Redistricting master Mann makes victims of Gary Ackerman, Bob Turner and Hakeem Jeffries, among others
Last night, not long after Magistrate Judge and special redistricting master Roanne Mann grilled legislative lawyers about the merits of considering incumbency, she released a set of proposed maps that seems to take the current configuration of congressional districts as a very loose template, but with some significant changes for a number of existing office-holders.
New York currently has 29 congressional districts; thanks to a relative population decrease in the last census, that number has to be reduced to 27.
Mann's maps don't exactly start from scratch, like the ones submitted by the good-government group Common Cause, but they appear to avoid the gerrymandering that legislative leaders traditionally use to provide protection for incumbents from their own parties, and also ignore the dreaded "pairings" that pit officeholders against each other.
Downstate, Mann's map effectively confirms that the rumors about the impending demise of Gary Ackerman's district, which straddles Queens and Nassau Counties, are true. The territory that was in the district will be roughly split between districts in each of the counties. Ackerman has previously said both options would be appealing to him as a candidate, but they each come with their own headaches. To the east, he would face a primary with fellow Democrat Carolyn McCarthy; to the west, he could face a primary challenge from Democratic assemblyman Rory Lancman, who quickly released a statement saying the new 6th district was nicely centered around his home in Queens.
The lines cut close to Republican Peter King's home, and could put him in McCarthy's district too, though he would have the 2nd Congressional District to himself, just to the east. (It's not clear from the map which side of the line King's home is on; he could run in either district, since there's no residency requirement for members of Congress, but it would be potentially uncomfortable for him not to live in the area he represents.)
Mann's map also draws Republican Bob Turner, who won a special election last year, into a heavily African-American southern Queens district with Democratic Representative Gregory Meeks, who would seem to have a significant advantage there.
In Brooklyn, the map expands Carolyn Maloney further into the northern part of the borough, shifting Nydia Velazquez to the south, and stretching Ed Towns all the way to the southern end of the borough. (Maloney's district is also in eastern Manhattan and northwest Queens.)
It also draws Assemblyman Hakeem Jeffries out of Towns's district, which would seem to complicate Jeffries' current primary challenge to Towns.
In Manhattan, Mann's map extends Representative Charlie Rangel's district into the south Bronx.
Upstate, Mann appears to have favored keeping cities intact, with Albany, Rochester and Buffalo getting their own representatives.

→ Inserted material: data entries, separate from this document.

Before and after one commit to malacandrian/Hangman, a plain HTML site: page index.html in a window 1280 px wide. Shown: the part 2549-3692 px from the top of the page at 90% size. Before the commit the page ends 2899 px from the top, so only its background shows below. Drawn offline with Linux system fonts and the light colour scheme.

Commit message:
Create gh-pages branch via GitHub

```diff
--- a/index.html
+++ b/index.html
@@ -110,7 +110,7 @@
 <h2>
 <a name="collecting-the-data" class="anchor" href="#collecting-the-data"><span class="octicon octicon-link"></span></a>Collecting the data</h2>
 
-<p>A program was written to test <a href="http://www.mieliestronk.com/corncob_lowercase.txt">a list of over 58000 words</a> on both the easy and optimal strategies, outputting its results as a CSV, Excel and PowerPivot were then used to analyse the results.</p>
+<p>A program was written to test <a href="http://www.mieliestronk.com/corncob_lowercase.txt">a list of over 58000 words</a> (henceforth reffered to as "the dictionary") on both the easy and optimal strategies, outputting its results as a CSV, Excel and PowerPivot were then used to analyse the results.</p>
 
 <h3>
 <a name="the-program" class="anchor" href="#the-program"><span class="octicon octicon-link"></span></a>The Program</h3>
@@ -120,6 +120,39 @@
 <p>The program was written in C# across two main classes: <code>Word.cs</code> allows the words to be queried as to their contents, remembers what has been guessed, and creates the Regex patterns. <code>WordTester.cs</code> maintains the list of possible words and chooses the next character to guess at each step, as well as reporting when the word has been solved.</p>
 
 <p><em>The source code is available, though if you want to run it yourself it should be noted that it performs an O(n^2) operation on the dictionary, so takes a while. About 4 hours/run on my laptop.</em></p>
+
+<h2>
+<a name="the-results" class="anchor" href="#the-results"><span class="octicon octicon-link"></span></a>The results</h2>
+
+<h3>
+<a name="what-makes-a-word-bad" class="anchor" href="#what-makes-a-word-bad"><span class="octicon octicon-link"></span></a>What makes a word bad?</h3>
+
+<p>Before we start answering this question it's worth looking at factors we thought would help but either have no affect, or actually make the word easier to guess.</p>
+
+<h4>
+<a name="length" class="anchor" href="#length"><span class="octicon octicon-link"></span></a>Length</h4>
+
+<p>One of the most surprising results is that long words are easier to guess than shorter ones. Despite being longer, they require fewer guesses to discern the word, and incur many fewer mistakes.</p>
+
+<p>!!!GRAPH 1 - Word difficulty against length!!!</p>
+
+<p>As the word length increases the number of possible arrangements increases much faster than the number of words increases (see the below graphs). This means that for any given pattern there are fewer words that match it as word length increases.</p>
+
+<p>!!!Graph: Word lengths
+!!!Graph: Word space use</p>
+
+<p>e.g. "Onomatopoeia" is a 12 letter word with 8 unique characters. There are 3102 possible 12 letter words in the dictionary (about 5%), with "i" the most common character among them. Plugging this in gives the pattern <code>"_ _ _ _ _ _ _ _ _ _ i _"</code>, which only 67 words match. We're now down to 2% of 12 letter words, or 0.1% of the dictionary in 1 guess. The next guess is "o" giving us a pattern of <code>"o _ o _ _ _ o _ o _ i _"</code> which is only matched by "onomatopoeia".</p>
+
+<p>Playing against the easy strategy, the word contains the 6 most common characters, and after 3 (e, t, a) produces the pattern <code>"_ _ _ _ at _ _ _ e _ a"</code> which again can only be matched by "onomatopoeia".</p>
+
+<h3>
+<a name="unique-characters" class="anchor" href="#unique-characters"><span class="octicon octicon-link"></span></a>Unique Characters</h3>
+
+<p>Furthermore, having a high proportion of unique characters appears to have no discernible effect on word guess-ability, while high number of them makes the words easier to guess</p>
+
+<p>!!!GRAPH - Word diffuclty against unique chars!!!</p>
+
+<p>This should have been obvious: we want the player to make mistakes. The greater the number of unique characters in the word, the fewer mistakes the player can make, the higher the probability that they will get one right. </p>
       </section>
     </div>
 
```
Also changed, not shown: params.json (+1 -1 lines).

UPDATE: Ackerman released his own statement, calling the proposed 6th district a "fantastic district in Queens where I grew up, went to public school and college, and started my family and my business," and said he looks forward to representing those constituents for "many more years to come."